■ **Material to process**
──────────

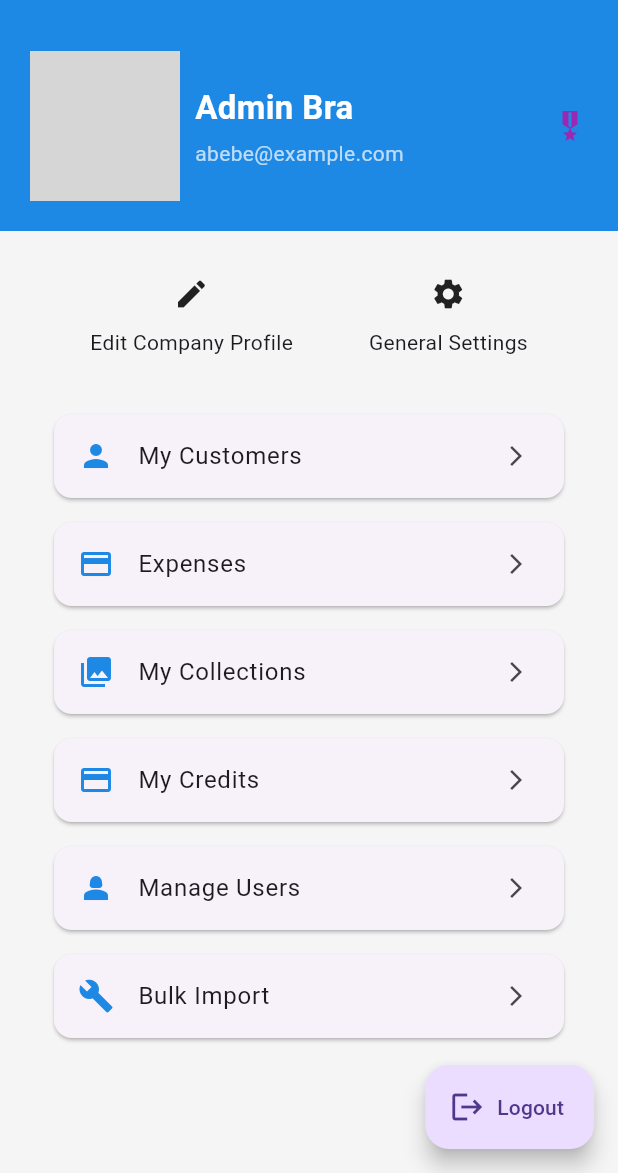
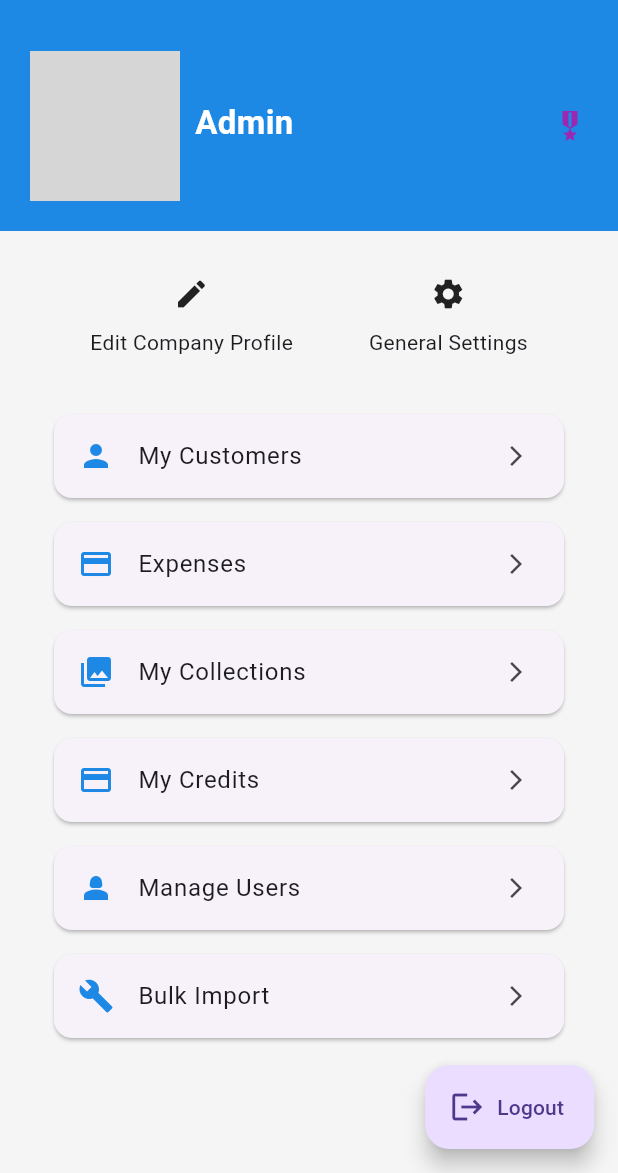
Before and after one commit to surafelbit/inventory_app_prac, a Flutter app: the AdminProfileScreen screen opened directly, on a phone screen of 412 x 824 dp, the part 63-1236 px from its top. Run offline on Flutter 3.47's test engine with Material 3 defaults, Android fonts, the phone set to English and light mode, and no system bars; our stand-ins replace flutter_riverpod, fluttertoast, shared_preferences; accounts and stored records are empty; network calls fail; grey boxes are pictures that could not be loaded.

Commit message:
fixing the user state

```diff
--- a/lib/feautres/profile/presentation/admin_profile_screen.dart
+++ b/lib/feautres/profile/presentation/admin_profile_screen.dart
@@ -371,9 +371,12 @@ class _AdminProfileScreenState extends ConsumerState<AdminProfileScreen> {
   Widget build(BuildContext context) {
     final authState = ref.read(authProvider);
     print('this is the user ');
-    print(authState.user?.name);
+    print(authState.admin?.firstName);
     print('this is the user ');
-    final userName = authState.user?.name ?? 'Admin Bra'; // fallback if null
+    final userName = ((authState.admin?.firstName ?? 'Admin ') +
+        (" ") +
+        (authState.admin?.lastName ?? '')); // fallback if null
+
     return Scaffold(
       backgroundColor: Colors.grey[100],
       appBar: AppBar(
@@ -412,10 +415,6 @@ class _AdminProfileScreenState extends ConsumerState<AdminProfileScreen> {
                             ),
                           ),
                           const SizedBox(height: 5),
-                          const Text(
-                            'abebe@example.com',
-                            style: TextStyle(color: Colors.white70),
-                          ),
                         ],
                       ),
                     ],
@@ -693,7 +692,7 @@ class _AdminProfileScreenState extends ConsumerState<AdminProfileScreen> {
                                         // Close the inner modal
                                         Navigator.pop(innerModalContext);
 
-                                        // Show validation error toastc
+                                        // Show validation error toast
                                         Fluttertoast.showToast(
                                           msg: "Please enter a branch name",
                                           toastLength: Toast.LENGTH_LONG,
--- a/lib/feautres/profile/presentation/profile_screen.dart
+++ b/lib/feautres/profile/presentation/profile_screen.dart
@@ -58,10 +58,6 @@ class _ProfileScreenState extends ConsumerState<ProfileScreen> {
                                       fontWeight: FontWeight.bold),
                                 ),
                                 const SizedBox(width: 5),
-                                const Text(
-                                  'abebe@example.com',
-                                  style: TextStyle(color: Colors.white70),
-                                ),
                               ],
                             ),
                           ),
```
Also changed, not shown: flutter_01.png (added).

──────────

■ **What needs to be done**
Please output the records above exactly, without the pictures.

■ **Task output**
Before and after one commit to surafelbit/inventory_app_prac, a Flutter app: the AdminProfileScreen screen opened directly, on a phone screen of 412 x 824 dp, the part 63-1236 px from its top. Run offline on Flutter 3.47's test engine with Material 3 defaults, Android fonts, the phone set to English and light mode, and no system bars; our stand-ins replace flutter_riverpod, fluttertoast, shared_preferences; accounts and stored records are empty; network calls fail; grey boxes are pictures that could not be loaded.

Commit message:
fixing the user state

```diff
--- a/lib/feautres/profile/presentation/admin_profile_screen.dart
+++ b/lib/feautres/profile/presentation/admin_profile_screen.dart
@@ -371,9 +371,12 @@ class _AdminProfileScreenState extends ConsumerState<AdminProfileScreen> {
   Widget build(BuildContext context) {
     final authState = ref.read(authProvider);
     print('this is the user ');
-    print(authState.user?.name);
+    print(authState.admin?.firstName);
     print('this is the user ');
-    final userName = authState.user?.name ?? 'Admin Bra'; // fallback if null
+    final userName = ((authState.admin?.firstName ?? 'Admin ') +
+        (" ") +
+        (authState.admin?.lastName ?? '')); // fallback if null
+
     return Scaffold(
       backgroundColor: Colors.grey[100],
       appBar: AppBar(
@@ -412,10 +415,6 @@ class _AdminProfileScreenState extends ConsumerState<AdminProfileScreen> {
                             ),
                           ),
                           const SizedBox(height: 5),
-                          const Text(
-                            'abebe@example.com',
-                            style: TextStyle(color: Colors.white70),
-                          ),
                         ],
                       ),
                     ],
@@ -693,7 +692,7 @@ class _AdminProfileScreenState extends ConsumerState<AdminProfileScreen> {
                                         // Close the inner modal
                                         Navigator.pop(innerModalContext);
 
-                                        // Show validation error toastc
+                                        // Show validation error toast
                                         Fluttertoast.showToast(
                                           msg: "Please enter a branch name",
                                           toastLength: Toast.LENGTH_LONG,
--- a/lib/feautres/profile/presentation/profile_screen.dart
+++ b/lib/feautres/profile/presentation/profile_screen.dart
@@ -58,10 +58,6 @@ class _ProfileScreenState extends ConsumerState<ProfileScreen> {
                                       fontWeight: FontWeight.bold),
                                 ),
                                 const SizedBox(width: 5),
-                                const Text(
-                                  'abebe@example.com',
-                                  style: TextStyle(color: Colors.white70),
-                                ),
                               ],
                             ),
                           ),
```
Also changed, not shown: flutter_01.png (added).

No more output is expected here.